AYER: Yeah, exactly. It’s sort of the American knocked out version of World War II is like: Japanese bomb Pearl Harbor, we saved Private Ryan and a sailor kissed a nurse in Times Square. It was a brutal slog, especially at the end of the war. The movie takes place four weeks before the war ends. You’re fighting a fanatical enemy. I drew a lot of parallels between the fanaticism of Nazi Germany and the fanaticism of Al-Queda or something like that. They’re just as committed and you had the equivalent of suicide bombers. They were hanging children. They were grabbing kids — thirteen year old kids — and putting uniforms on them. They were giving them weapons and sending them after tanks. If they didn’t do it, they’d hang them. There’s something about the fanaticism and the brutality of fighting an enemy like that. For a lot of World War II veterans, it’s actually the most disturbing and difficult part of the war for them. Going into Germany and seeing these things happen. No one has really told that story.
There were talks about how reshoots are planned for next month. What’s the story with those?
AYER: Yeah, it’s additional photography. I’m just banging away some more action stuff. Let’s put it this way. Sony loved the movie and they’re like, “What do you want?” I said, “More action!” They were like, “Here you go!” So I’m going to go blow some stuff up!” (laughs)

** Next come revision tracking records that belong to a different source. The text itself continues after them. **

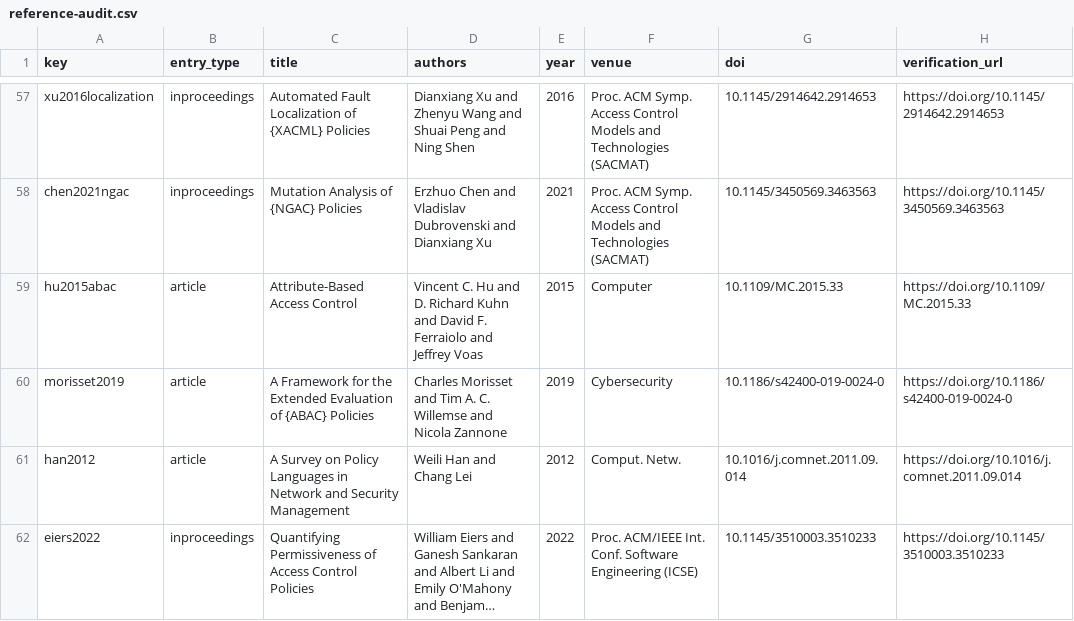
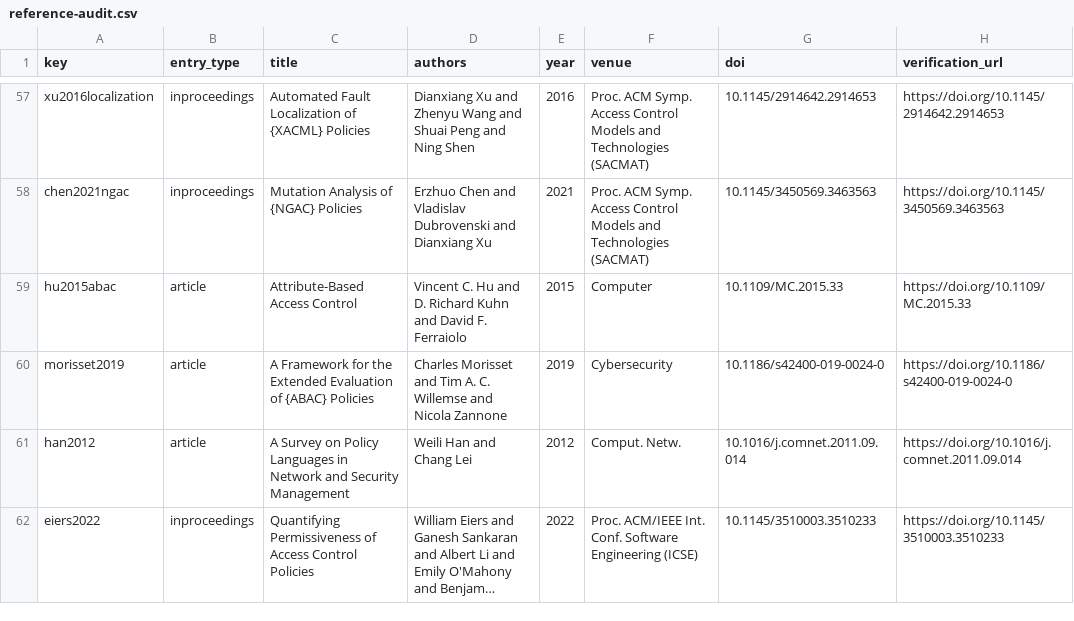
Before and after one commit to Haoyi-Zhang/PolicySuite-code, a CSV file: results/reference-audit.csv, drawn as a sheet; only a part is shown, gaps mark what is left out; long unchanged cells end in …; the diff names each change by its address in the sheet, - before the commit and + after, or states it on an @@ line.

Commit message:
Correct ABAC reference authors to match the published byline

```diff
--- a/results/reference-audit.csv
+++ b/results/reference-audit.csv
-D59 (authors): …F. Ferraiolo and Jeffrey Voas
+D59 (authors): …F. Ferraiolo
```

You have a release date of November 14, just at the start of Award season. Have you thought about premiering it at a festival like Telluride?
AYER: I don’t know. If it’s happening, I’m not the guy to know. Right now, I’ve got my nose the grindstone and I kind of just lock myself in a dark room and work on the movie. I let the world do what the world does.
AYER: It’s funny. Yeah, I definitely used those things to inspire the look of the film and I went to great pains to take a look at the actual photographs of the time and not remake someone else’s movie and not base my look off someone else’s World War II movie look. Experimentally, people didn’t live it in black and white. When we do look at color material from the war, it’s really emotional. It’s really impactful. The look I’m going for in the film isn’t that washed-out “look, it’s the past” look. When you talk to people who have been in combat, there’s a sensory overload that happens. The color becomes vivid. Sounds become more pronounced. People talk about how, for them, the war was technicolor and real life was black and white after the war. That’s a little bit of what I want to capture.
Are you still attached to the remake of Commando?
AYER: I’m not involved with that anymore.
Could you talk about working with Shia?
AYER: I love the guy. I think he’s freaking fantastic. What he did was become, a little bit, my BS detector. I’d be like, “Go do this” and he’d say, “No man, I’m not doing that.” (laughs) “Why not?” “Well, I don’t know. I don’t know if this is real or not.” And I’d go, “Whoa. You’re right. Lemme rethink that.” He came at things from such an emotionally deep and honest place that he actually became a great barometer for digging in and finding out a little bit more truth about these characters. It’s that thing of him being a real, living, breathing person, who’s really cool. Then there’s this public perception of who he is. He’s a child actor trying to get out of that mold. He’s trying to basically destroy his own history so he can be rediscovered for who and what he is, which is a brilliant actor. I think people are going to be shocked by what he brings to the table.
When we look at your filmography, it’s all very “tough” films. Do you have, say, a romantic comedy side that we haven’t seen, or is that just not in you?
AYER: I think it’s in me. I think a good director can embrace any genre and it’s the kind of thing where you always want to do something different. You always want to challenge yourself. For me, everything’s on the table.
For more from my Fury set visit:
- 30 Things to Know About David Ayer’s FURY From our Set Visit, Plus New Images
- Producer John Lesher Talks FURY, Putting Together the Cast, Shooting on Film, Crafting a WWII Movie That No One’s Seen Before, and More